»»

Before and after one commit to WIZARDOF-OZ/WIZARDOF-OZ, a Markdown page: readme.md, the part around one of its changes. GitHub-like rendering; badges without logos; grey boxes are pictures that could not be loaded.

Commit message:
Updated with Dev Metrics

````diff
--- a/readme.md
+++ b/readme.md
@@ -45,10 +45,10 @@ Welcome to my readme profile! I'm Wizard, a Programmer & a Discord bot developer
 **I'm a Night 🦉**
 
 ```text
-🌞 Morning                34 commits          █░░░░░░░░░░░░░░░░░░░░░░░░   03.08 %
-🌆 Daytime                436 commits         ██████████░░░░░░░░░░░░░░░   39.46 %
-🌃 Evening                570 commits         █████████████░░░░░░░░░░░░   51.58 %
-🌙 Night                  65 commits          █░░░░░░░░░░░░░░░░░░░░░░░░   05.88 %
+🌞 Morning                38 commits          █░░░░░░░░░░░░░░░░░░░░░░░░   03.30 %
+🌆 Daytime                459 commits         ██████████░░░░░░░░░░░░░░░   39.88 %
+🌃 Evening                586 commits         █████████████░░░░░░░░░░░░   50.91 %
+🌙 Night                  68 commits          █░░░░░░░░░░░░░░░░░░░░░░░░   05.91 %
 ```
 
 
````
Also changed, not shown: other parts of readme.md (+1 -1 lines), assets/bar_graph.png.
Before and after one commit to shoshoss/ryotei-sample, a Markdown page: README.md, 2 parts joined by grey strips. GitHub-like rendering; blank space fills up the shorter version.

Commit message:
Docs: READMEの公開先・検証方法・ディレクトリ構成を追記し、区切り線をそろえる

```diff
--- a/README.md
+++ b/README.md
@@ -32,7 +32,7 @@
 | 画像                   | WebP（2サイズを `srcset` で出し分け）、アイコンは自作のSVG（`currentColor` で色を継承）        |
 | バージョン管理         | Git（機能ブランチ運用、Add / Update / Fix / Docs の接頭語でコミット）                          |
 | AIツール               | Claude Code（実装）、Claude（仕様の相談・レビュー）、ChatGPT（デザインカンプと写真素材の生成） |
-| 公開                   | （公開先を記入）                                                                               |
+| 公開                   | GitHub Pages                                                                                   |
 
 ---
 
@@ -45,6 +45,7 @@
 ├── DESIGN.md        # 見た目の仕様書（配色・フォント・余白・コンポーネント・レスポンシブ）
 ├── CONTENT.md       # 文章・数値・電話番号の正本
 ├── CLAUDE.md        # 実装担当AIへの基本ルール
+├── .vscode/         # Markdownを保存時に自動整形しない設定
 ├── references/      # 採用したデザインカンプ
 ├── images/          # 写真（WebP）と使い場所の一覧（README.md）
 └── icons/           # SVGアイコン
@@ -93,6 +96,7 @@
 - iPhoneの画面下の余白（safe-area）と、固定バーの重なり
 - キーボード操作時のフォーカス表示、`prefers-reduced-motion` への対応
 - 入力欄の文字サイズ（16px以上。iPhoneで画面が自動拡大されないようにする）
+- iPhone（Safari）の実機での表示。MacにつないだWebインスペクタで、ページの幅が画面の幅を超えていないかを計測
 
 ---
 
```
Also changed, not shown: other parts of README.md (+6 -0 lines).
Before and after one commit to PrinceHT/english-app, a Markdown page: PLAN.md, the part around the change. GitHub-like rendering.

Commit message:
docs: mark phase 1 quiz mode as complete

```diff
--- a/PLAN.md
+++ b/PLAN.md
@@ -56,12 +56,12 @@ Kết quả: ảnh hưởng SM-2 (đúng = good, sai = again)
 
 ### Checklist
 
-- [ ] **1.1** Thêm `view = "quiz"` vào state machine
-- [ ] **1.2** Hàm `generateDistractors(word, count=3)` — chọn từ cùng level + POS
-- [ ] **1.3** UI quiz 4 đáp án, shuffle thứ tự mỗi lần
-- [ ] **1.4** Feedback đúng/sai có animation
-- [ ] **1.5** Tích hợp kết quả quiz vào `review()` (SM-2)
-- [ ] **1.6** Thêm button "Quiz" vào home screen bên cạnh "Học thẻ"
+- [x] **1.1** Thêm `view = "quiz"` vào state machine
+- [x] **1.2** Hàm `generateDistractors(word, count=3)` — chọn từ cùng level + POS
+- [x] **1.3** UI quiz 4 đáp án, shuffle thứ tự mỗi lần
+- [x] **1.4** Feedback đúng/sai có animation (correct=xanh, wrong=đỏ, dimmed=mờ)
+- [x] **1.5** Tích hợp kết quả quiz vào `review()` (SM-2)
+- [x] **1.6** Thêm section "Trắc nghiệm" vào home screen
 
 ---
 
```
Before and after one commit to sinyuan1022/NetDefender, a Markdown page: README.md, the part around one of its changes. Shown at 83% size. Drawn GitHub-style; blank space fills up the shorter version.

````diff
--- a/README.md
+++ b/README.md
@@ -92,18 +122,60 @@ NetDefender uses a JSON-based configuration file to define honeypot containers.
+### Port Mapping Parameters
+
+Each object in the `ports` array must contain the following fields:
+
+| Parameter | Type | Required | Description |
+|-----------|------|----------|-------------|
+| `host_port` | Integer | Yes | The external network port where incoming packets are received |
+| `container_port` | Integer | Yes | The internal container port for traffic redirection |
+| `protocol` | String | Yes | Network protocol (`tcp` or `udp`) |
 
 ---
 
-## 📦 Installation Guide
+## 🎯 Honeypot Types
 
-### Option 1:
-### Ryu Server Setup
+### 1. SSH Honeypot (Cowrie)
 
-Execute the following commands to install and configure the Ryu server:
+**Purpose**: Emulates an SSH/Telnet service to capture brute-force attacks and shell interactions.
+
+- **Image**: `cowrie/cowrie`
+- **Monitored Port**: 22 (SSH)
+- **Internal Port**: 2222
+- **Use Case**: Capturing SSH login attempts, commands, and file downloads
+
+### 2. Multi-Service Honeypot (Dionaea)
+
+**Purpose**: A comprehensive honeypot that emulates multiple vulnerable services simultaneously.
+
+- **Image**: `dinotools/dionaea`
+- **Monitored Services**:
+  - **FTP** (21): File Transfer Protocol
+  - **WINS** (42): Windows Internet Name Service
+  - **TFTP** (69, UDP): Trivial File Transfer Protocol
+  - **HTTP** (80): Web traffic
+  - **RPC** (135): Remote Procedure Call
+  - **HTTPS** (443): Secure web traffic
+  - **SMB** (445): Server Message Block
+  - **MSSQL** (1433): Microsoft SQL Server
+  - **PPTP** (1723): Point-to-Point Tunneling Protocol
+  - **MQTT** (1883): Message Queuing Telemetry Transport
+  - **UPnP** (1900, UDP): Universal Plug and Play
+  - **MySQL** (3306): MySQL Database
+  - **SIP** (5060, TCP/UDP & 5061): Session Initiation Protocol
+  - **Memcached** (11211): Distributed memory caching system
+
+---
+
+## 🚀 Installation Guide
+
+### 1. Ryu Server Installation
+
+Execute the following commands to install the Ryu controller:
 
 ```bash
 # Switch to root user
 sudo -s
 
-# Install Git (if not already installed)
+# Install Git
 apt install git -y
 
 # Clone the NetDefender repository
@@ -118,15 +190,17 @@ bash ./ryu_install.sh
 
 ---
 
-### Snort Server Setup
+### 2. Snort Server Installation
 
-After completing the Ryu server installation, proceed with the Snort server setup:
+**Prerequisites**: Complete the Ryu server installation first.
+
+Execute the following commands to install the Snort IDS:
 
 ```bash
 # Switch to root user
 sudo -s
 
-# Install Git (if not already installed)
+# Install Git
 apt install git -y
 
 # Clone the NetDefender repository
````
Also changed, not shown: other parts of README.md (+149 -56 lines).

««

-- REQUIREMENT --
Retype each line of the data exactly as it reads.

-- ANSWER SECTION --
Before and after one commit to WIZARDOF-OZ/WIZARDOF-OZ, a Markdown page: readme.md, the part around one of its changes. GitHub-like rendering; badges without logos; grey boxes are pictures that could not be loaded.

Commit message:
Updated with Dev Metrics

````diff
--- a/readme.md
+++ b/readme.md
@@ -45,10 +45,10 @@ Welcome to my readme profile! I'm Wizard, a Programmer & a Discord bot developer
 **I'm a Night 🦉**
 
 ```text
-🌞 Morning                34 commits          █░░░░░░░░░░░░░░░░░░░░░░░░   03.08 %
-🌆 Daytime                436 commits         ██████████░░░░░░░░░░░░░░░   39.46 %
-🌃 Evening                570 commits         █████████████░░░░░░░░░░░░   51.58 %
-🌙 Night                  65 commits          █░░░░░░░░░░░░░░░░░░░░░░░░   05.88 %
+🌞 Morning                38 commits          █░░░░░░░░░░░░░░░░░░░░░░░░   03.30 %
+🌆 Daytime                459 commits         ██████████░░░░░░░░░░░░░░░   39.88 %
+🌃 Evening                586 commits         █████████████░░░░░░░░░░░░   50.91 %
+🌙 Night                  68 commits          █░░░░░░░░░░░░░░░░░░░░░░░░   05.91 %
 ```
 
 
````
Also changed, not shown: other parts of readme.md (+1 -1 lines), assets/bar_graph.png.
Before and after one commit to shoshoss/ryotei-sample, a Markdown page: README.md, 2 parts joined by grey strips. GitHub-like rendering; blank space fills up the shorter version.

Commit message:
Docs: READMEの公開先・検証方法・ディレクトリ構成を追記し、区切り線をそろえる

```diff
--- a/README.md
+++ b/README.md
@@ -32,7 +32,7 @@
 | 画像                   | WebP（2サイズを `srcset` で出し分け）、アイコンは自作のSVG（`currentColor` で色を継承）        |
 | バージョン管理         | Git（機能ブランチ運用、Add / Update / Fix / Docs の接頭語でコミット）                          |
 | AIツール               | Claude Code（実装）、Claude（仕様の相談・レビュー）、ChatGPT（デザインカンプと写真素材の生成） |
-| 公開                   | （公開先を記入）                                                                               |
+| 公開                   | GitHub Pages                                                                                   |
 
 ---
 
@@ -45,6 +45,7 @@
 ├── DESIGN.md        # 見た目の仕様書（配色・フォント・余白・コンポーネント・レスポンシブ）
 ├── CONTENT.md       # 文章・数値・電話番号の正本
 ├── CLAUDE.md        # 実装担当AIへの基本ルール
+├── .vscode/         # Markdownを保存時に自動整形しない設定
 ├── references/      # 採用したデザインカンプ
 ├── images/          # 写真（WebP）と使い場所の一覧（README.md）
 └── icons/           # SVGアイコン
@@ -93,6 +96,7 @@
 - iPhoneの画面下の余白（safe-area）と、固定バーの重なり
 - キーボード操作時のフォーカス表示、`prefers-reduced-motion` への対応
 - 入力欄の文字サイズ（16px以上。iPhoneで画面が自動拡大されないようにする）
+- iPhone（Safari）の実機での表示。MacにつないだWebインスペクタで、ページの幅が画面の幅を超えていないかを計測
 
 ---
 
```
Also changed, not shown: other parts of README.md (+6 -0 lines).
Before and after one commit to PrinceHT/english-app, a Markdown page: PLAN.md, the part around the change. GitHub-like rendering.

Commit message:
docs: mark phase 1 quiz mode as complete

```diff
--- a/PLAN.md
+++ b/PLAN.md
@@ -56,12 +56,12 @@ Kết quả: ảnh hưởng SM-2 (đúng = good, sai = again)
 
 ### Checklist
 
-- [ ] **1.1** Thêm `view = "quiz"` vào state machine
-- [ ] **1.2** Hàm `generateDistractors(word, count=3)` — chọn từ cùng level + POS
-- [ ] **1.3** UI quiz 4 đáp án, shuffle thứ tự mỗi lần
-- [ ] **1.4** Feedback đúng/sai có animation
-- [ ] **1.5** Tích hợp kết quả quiz vào `review()` (SM-2)
-- [ ] **1.6** Thêm button "Quiz" vào home screen bên cạnh "Học thẻ"
+- [x] **1.1** Thêm `view = "quiz"` vào state machine
+- [x] **1.2** Hàm `generateDistractors(word, count=3)` — chọn từ cùng level + POS
+- [x] **1.3** UI quiz 4 đáp án, shuffle thứ tự mỗi lần
+- [x] **1.4** Feedback đúng/sai có animation (correct=xanh, wrong=đỏ, dimmed=mờ)
+- [x] **1.5** Tích hợp kết quả quiz vào `review()` (SM-2)
+- [x] **1.6** Thêm section "Trắc nghiệm" vào home screen
 
 ---
 
```
Before and after one commit to sinyuan1022/NetDefender, a Markdown page: README.md, the part around one of its changes. Shown at 83% size. Drawn GitHub-style; blank space fills up the shorter version.

````diff
--- a/README.md
+++ b/README.md
@@ -92,18 +122,60 @@ NetDefender uses a JSON-based configuration file to define honeypot containers.
+### Port Mapping Parameters
+
+Each object in the `ports` array must contain the following fields:
+
+| Parameter | Type | Required | Description |
+|-----------|------|----------|-------------|
+| `host_port` | Integer | Yes | The external network port where incoming packets are received |
+| `container_port` | Integer | Yes | The internal container port for traffic redirection |
+| `protocol` | String | Yes | Network protocol (`tcp` or `udp`) |
 
 ---
 
-## 📦 Installation Guide
+## 🎯 Honeypot Types
 
-### Option 1:
-### Ryu Server Setup
+### 1. SSH Honeypot (Cowrie)
 
-Execute the following commands to install and configure the Ryu server:
+**Purpose**: Emulates an SSH/Telnet service to capture brute-force attacks and shell interactions.
+
+- **Image**: `cowrie/cowrie`
+- **Monitored Port**: 22 (SSH)
+- **Internal Port**: 2222
+- **Use Case**: Capturing SSH login attempts, commands, and file downloads
+
+### 2. Multi-Service Honeypot (Dionaea)
+
+**Purpose**: A comprehensive honeypot that emulates multiple vulnerable services simultaneously.
+
+- **Image**: `dinotools/dionaea`
+- **Monitored Services**:
+  - **FTP** (21): File Transfer Protocol
+  - **WINS** (42): Windows Internet Name Service
+  - **TFTP** (69, UDP): Trivial File Transfer Protocol
+  - **HTTP** (80): Web traffic
+  - **RPC** (135): Remote Procedure Call
+  - **HTTPS** (443): Secure web traffic
+  - **SMB** (445): Server Message Block
+  - **MSSQL** (1433): Microsoft SQL Server
+  - **PPTP** (1723): Point-to-Point Tunneling Protocol
+  - **MQTT** (1883): Message Queuing Telemetry Transport
+  - **UPnP** (1900, UDP): Universal Plug and Play
+  - **MySQL** (3306): MySQL Database
+  - **SIP** (5060, TCP/UDP & 5061): Session Initiation Protocol
+  - **Memcached** (11211): Distributed memory caching system
+
+---
+
+## 🚀 Installation Guide
+
+### 1. Ryu Server Installation
+
+Execute the following commands to install the Ryu controller:
 
 ```bash
 # Switch to root user
 sudo -s
 
-# Install Git (if not already installed)
+# Install Git
 apt install git -y
 
 # Clone the NetDefender repository
@@ -118,15 +190,17 @@ bash ./ryu_install.sh
 
 ---
 
-### Snort Server Setup
+### 2. Snort Server Installation
 
-After completing the Ryu server installation, proceed with the Snort server setup:
+**Prerequisites**: Complete the Ryu server installation first.
+
+Execute the following commands to install the Snort IDS:
 
 ```bash
 # Switch to root user
 sudo -s
 
-# Install Git (if not already installed)
+# Install Git
 apt install git -y
 
 # Clone the NetDefender repository
````
Also changed, not shown: other parts of README.md (+149 -56 lines).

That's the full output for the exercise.